  3. 3. Tay Za invited Italian journalist Raimondo Bultrini to interview him at his home in RangoonQ: Don’t you feel disturbed by the poverty, the arrest of dissidents, the selling off of naturalresources?A: Sure, there are problems. We are all human, and we make mistakes. Like your prime minister(Italian PM Silvio Berlusconi), always in trouble over women. Let’s say I agree about 80 per cent withthe way my country is run. The dissidents pay the price of breaking the law, and as for principles,Singapore is not a democracy either because it only has one party. I think that here in Burma a highpercentage of the administration and the armed forces love this country and want to see it grow. Nowwe are much stronger than we were in the past. Besides, the military really is gradually giving way tocivilians. Already, there are civilians heading regional governments rather than the highest-rankingsoldier in the area.Q: Many people say this is just a superficial change.A: However limited you think it is, it is more democratic than a socialist or communist system whereeverything is nationalized.

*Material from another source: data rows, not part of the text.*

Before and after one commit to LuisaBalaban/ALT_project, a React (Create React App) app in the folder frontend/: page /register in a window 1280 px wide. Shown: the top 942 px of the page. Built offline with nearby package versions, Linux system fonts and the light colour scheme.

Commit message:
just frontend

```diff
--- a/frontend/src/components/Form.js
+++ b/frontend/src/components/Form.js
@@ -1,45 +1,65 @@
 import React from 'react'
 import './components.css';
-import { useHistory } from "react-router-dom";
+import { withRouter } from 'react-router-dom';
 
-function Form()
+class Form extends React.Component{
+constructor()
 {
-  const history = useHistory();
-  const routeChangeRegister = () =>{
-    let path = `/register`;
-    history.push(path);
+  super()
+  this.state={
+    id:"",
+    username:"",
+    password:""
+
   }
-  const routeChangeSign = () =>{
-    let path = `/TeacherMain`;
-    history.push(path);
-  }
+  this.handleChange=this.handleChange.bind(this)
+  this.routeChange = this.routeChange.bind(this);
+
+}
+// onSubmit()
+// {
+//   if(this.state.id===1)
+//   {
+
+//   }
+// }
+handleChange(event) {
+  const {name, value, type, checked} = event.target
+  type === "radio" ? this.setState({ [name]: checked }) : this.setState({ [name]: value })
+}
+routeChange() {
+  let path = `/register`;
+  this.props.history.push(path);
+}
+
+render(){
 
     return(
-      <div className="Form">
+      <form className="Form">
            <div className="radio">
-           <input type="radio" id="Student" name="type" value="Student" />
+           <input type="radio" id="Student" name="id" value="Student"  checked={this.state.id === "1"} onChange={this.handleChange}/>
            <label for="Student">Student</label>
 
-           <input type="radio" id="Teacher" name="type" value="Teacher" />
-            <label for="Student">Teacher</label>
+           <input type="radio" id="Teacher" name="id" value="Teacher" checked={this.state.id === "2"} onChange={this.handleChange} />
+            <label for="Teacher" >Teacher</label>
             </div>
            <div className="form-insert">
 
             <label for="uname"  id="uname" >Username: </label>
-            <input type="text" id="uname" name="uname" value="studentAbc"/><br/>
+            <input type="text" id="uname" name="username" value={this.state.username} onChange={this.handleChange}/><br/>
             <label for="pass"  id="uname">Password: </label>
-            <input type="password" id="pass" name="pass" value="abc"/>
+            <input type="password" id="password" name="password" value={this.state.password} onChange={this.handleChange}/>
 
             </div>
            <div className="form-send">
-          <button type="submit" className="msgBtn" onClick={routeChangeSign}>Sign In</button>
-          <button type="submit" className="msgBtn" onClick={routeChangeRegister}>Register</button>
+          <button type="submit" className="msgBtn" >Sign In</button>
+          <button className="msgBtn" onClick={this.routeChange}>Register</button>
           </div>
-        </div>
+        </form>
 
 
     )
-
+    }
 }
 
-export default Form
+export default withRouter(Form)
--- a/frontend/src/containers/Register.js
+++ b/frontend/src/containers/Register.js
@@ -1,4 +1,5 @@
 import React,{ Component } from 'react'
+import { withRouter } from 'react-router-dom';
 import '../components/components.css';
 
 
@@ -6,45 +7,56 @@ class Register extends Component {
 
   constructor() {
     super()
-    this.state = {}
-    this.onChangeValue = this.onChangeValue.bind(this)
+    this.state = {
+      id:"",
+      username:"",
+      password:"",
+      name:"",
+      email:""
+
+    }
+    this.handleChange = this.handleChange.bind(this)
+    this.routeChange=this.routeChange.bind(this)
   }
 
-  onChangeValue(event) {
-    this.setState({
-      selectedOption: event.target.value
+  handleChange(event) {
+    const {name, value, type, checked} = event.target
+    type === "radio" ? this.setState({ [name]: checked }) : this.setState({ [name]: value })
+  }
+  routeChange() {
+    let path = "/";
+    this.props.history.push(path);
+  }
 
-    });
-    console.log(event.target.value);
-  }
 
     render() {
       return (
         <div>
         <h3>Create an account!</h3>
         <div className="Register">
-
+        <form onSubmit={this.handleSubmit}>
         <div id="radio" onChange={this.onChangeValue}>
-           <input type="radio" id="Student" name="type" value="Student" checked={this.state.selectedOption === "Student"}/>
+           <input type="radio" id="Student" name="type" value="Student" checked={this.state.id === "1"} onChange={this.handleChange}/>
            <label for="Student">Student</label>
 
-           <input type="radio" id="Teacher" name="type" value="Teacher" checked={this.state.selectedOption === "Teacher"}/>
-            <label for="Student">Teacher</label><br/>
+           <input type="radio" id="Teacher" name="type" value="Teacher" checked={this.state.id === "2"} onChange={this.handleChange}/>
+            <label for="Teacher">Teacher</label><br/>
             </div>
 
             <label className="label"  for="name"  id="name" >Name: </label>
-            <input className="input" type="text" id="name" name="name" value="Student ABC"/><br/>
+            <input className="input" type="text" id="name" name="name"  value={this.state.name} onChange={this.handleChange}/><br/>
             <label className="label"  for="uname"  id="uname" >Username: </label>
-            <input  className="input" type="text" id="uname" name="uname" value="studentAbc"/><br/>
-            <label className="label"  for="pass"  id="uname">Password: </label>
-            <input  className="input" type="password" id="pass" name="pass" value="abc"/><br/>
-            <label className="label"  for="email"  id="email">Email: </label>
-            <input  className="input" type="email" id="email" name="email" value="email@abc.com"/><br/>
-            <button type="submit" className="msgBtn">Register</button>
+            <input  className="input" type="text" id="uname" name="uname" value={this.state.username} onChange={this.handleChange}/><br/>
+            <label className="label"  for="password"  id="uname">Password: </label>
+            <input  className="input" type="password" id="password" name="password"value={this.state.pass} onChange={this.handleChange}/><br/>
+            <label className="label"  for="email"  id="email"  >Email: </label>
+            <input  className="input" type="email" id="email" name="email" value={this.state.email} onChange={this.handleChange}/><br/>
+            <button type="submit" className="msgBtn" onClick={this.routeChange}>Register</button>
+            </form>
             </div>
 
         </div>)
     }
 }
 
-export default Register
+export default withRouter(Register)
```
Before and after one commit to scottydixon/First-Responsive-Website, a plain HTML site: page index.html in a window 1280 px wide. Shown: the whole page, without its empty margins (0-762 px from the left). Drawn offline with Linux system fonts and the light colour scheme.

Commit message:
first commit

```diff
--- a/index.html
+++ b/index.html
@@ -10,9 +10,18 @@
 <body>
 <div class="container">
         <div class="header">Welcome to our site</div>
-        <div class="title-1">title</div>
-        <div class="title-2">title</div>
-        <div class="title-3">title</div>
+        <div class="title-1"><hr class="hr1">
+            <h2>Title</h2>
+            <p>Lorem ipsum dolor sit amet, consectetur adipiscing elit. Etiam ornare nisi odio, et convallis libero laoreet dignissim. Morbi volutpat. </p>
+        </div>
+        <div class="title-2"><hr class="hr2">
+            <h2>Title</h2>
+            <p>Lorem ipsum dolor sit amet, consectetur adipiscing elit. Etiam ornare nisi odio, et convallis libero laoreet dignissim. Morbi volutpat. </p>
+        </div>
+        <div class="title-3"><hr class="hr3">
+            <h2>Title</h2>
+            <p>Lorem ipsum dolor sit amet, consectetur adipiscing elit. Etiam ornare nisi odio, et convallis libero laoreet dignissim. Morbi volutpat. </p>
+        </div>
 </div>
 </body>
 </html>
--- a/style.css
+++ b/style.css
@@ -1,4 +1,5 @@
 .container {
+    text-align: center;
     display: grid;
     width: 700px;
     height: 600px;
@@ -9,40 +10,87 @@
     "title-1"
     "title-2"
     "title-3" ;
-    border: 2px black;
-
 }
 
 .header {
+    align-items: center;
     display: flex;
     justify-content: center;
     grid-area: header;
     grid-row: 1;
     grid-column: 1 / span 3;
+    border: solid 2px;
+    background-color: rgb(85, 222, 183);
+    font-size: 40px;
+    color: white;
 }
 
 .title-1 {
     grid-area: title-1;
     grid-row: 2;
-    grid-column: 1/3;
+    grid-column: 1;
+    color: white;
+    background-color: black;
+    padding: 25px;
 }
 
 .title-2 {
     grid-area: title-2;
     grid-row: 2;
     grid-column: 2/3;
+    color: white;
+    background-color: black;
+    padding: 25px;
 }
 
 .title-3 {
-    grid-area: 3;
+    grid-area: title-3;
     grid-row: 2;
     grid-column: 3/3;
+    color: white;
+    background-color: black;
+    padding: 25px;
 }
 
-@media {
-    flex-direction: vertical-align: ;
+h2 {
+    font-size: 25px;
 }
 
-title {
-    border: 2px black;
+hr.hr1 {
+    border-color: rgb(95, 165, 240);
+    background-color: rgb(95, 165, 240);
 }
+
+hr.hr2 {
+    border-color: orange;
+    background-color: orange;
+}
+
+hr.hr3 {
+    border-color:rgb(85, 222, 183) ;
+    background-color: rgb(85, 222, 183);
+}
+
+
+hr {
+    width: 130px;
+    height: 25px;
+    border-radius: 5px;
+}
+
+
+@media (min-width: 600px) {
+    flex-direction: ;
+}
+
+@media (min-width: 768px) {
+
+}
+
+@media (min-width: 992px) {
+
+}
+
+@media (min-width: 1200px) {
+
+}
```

Here, any entrepreneur can come and do business whether there aresanctions or not. I kept on working even when they froze my accounts in Singapore, and I had to turnto banks in China and the Middle East. But I live here and pay my taxes here, as my father taught meto. Years ago, he got furious with me when I foolishly wanted to become a foreign citizen. ‘If you goabroad, all your wealth will make other people richer, not your own’, he said to me.Q: When did you begin your career, which brought you so close to the military regime at sucha young age?A: I started out with nothing and worked 14 hours a day from 1988. That was the year the studentuprising was put down. It did, however, mark the end of General Ne Win’s socialism. I tried to figureout the opportunities that were opening up and it wasn’t for me to pass judgement on military rule,which had been with us since the time of the monarchy. In the 1990s, everyone was invited to invest,creating a more open economy and Chevron and Total stepped in. That’s what infuriates me aboutthe sanctions. How am I to blame? For becoming a multi-millionaire? I’ve been one since 1996, but tobuy my first concessions I had to sell my house and car and risk every kyat that I had. I can afford toretire now, and I may even do that. That’s why I can speak about all this without thinking about what’sin it for me. I say to the Americans–come and see Myanmar [Burma] and have faith in its opening up,don’t just swallow the nonsense invented by the CIA. There is a race on and, mark my words, wehave resources that are unique in the world. Education is the only thing we lack. Once, our elite usedto study in America and England. Today, all we have are Russian schools.